Vanderbilt Football: Was 2011 a Fluke or Are the Commodores Legit?

Blake Silvers@JBlakeSilversAnalyst IIIFebruary 8, 2012

NASHVILLE, TN - SEPTEMBER 17:  Coach James Franklin of the Vanderbilt Commodores leads his team onto the field for a game against the Ole Miss Rebels at Vanderbilt Stadium on September 17, 2011 in Nashville, Tennessee.  (Photo by Grant Halverson/Getty Images)
Grant Halverson/Getty Images

James Franklin showed up in Nashville in December 2010 and seemed uninterested in joining in the sorrows of Vanderbilt football history.  He seemed wonderfully ignorant to the gloomy shadows that have hovered over the program for most of its history.

Coach Franklin didn't care what Vanderbilt football had been before his arrival, but he took great interest in what it was to become with himself now in control of the beautiful, old shipwreck that everyone loves to feel sorry for.  

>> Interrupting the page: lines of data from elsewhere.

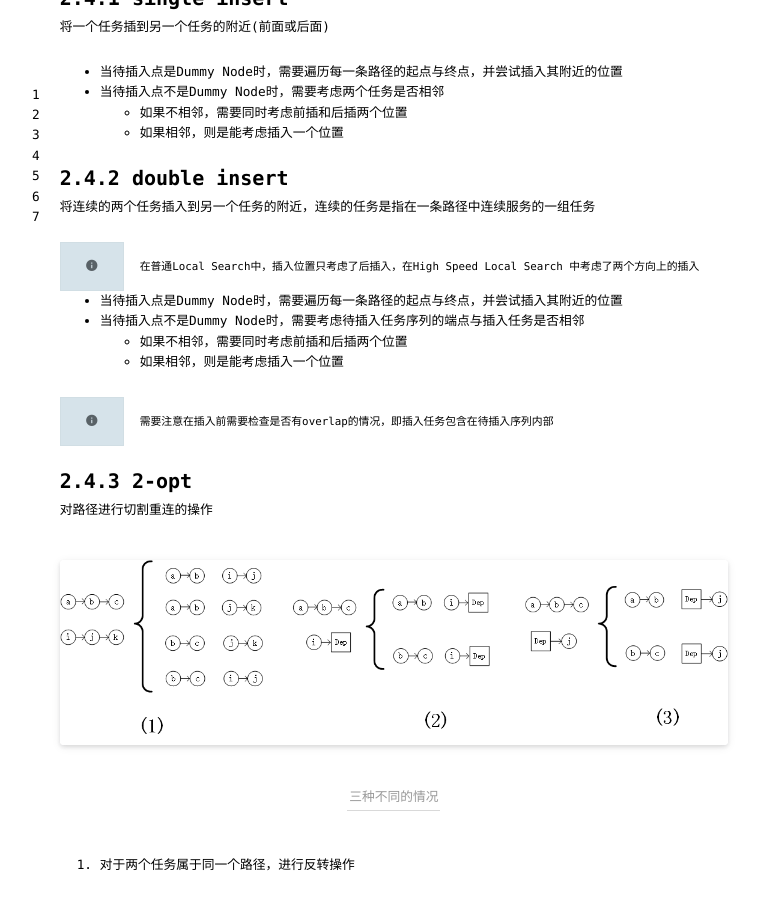
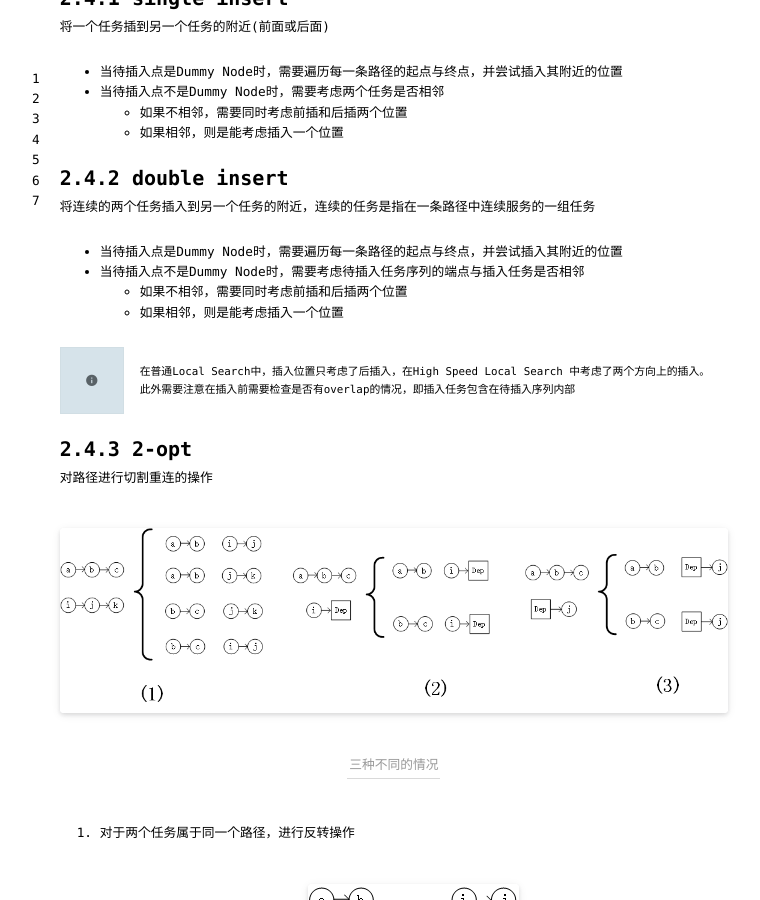
Before and after one commit to LukeLee233/lukelee233.github.io, a Jekyll site: the page built from _posts/2020-09-05-articleconfig.md, in a window 1280 px wide and 900 px high, scrolled down 5070 px. Shown: the whole window, without its empty margins (224-984 px from the left). Built offline with Jekyll 4.4.1, drawn with Linux system fonts in a browser that asks for light colours; some web fonts are replaced; formulas are drawn with MathJax 3; comment, search, counter and statistics services are not loaded.

Commit message:
fix a bug on notice show

```diff
--- a/_posts/2020-09-05-articleconfig.md
+++ b/_posts/2020-09-05-articleconfig.md
@@ -210,17 +210,15 @@ move 操作实现是通过dynamic programming的思想来实现的。<br>
 
 将连续的两个任务插入到另一个任务的附近，连续的任务是指在一条路径中连续服务的一组任务
 
-<div class="notice" markdown="1">
-在普通Local Search中，插入位置只考虑了后插入，在High Speed Local Search 中考虑了两个方向上的插入
-</div>
-
 - 当待插入点是Dummy Node时，需要遍历每一条路径的起点与终点，并尝试插入其附近的位置
 - 当待插入点不是Dummy Node时，需要考虑待插入任务序列的端点与插入任务是否相邻
   - 如果不相邻，需要同时考虑前插和后插两个位置
   - 如果相邻，则是能考虑插入一个位置
 
+
 <div class="notice" markdown="1">
-需要注意在插入前需要检查是否有overlap的情况，即插入任务包含在待插入序列内部
+在普通Local Search中，插入位置只考虑了后插入，在High Speed Local Search 中考虑了两个方向上的插入。<br>
+此外需要注意在插入前需要检查是否有overlap的情况，即插入任务包含在待插入序列内部
 </div>
 
 ### 2.4.3 2-opt
```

At times, Franklin's post-game press conferences seemed more like a fed-up father scolding a group of spoiled children who had had been feeling sorry for themselves, and they were directed at the entire Vanderbilt community, not just his team.  

Under Franklin, the 2011 Commodores started the season strong, winning three in a row, including an SEC victory over Ole Miss.  A three-game skid brought the squad back to reality, but in their defense, the losses were at the hands of 12th-ranked South Carolina on the road, the eventual national champion Alabama Crimson Tide in Tuscaloosa and the eventual SEC East champion Georgia Bulldogs in a game that came down to the wire.

Vanderbilt would split the rest of their season, winning three of their last six.  All three of those losses were decided by six points or less, including an overtime loss in Knoxville.  Their three final wins would all be by double-digit margins.  

Six wins on the season could have easily been closer to nine with a field goal here and a missed assignment there, but Vanderbilt would finish bowl eligible, something the program had only done twice before since 1982.  

James Franklin aimed to change the culture in Nashville, and he has gotten off to a fantastic start but unless the Commodores build upon last year's success this season, the 2011 run will be called a fluke.  

The question will linger until the Commodores compete on a consistent basis, and they must do so in the difficult SEC.  With his team's legitimacy in limbo, James Franklin will be up for the challenge.